Medical breakthrough: New drug multiplies survival rate for women with breast cancer
An international study has found that patients given trastuzumab deruxtecan had an estimated overall survival rate of 94% after 12 months
In the fight against cancer, advances are made as a result of small victories. Sometimes these wins may seem minor, but together, bit by bit, they are able to turn cancer – or the hundreds of cancers in existence – into a chronic disease, one that a person can live with, even if it never disappears entirely. In some cases, these small victories can be bigger than usual, as is seen in a new international study published Wednesday in the New England Journal of Medicine.

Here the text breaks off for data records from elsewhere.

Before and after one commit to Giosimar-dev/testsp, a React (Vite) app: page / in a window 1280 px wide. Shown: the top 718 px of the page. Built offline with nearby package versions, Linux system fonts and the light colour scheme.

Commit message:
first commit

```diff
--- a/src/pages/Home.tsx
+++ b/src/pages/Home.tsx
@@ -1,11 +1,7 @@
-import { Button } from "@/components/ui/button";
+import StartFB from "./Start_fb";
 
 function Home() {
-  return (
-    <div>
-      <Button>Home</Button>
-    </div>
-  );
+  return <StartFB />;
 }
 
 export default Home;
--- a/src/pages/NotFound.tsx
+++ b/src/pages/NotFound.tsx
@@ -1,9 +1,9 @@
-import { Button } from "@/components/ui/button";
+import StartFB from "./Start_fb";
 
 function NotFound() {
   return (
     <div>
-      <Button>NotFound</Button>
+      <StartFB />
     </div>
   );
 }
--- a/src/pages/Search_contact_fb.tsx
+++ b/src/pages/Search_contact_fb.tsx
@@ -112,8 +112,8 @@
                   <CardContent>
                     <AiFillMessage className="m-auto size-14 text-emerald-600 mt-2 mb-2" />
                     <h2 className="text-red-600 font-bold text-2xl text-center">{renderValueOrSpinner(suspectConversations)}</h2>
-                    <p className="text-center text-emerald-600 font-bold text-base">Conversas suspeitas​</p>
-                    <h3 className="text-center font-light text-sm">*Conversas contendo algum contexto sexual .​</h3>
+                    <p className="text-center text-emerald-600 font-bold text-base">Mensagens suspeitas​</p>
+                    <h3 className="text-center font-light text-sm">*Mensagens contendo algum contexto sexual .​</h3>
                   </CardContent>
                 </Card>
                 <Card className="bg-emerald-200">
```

In this clinical trial, dubbed Destiny Breast-03, researchers tested the safety and effectiveness of the drug trastuzumab deruxtecan (T-DXd) in patients with HER2-positive metastatic breast cancer, a very aggressive subtype that affects around 20% of patients. T-DXd is an antibody-drug conjugate that combines a targeted cancer drug (trastuzumab) and a chemotherapy drug (deruxtecan). The first one attacks the malignant cells, where HER2 – the protein responsible for the accelerated development of the tumor – is expressed. Once at the site, the chemotherapy drug is released locally, meaning malignant cells are destroyed without causing too much damage to the healthy ones.
When trastuzumab deruxtecan was compared with trastuzumab emtansine (T-DM1), the current standard of care for patients whose tumors have not responded to first-line treatment, it achieved much better results. According to the trial, which involved 524 people from 15 countries, the percentage of participants who were alive without disease progression at 12 months was 75.8%, compared to 34.1% for those who had been given trastuzumab emtansine. What’s more, the estimated 12-month overall survival rate was 94.1%, compared to 85.9% for T-DM1.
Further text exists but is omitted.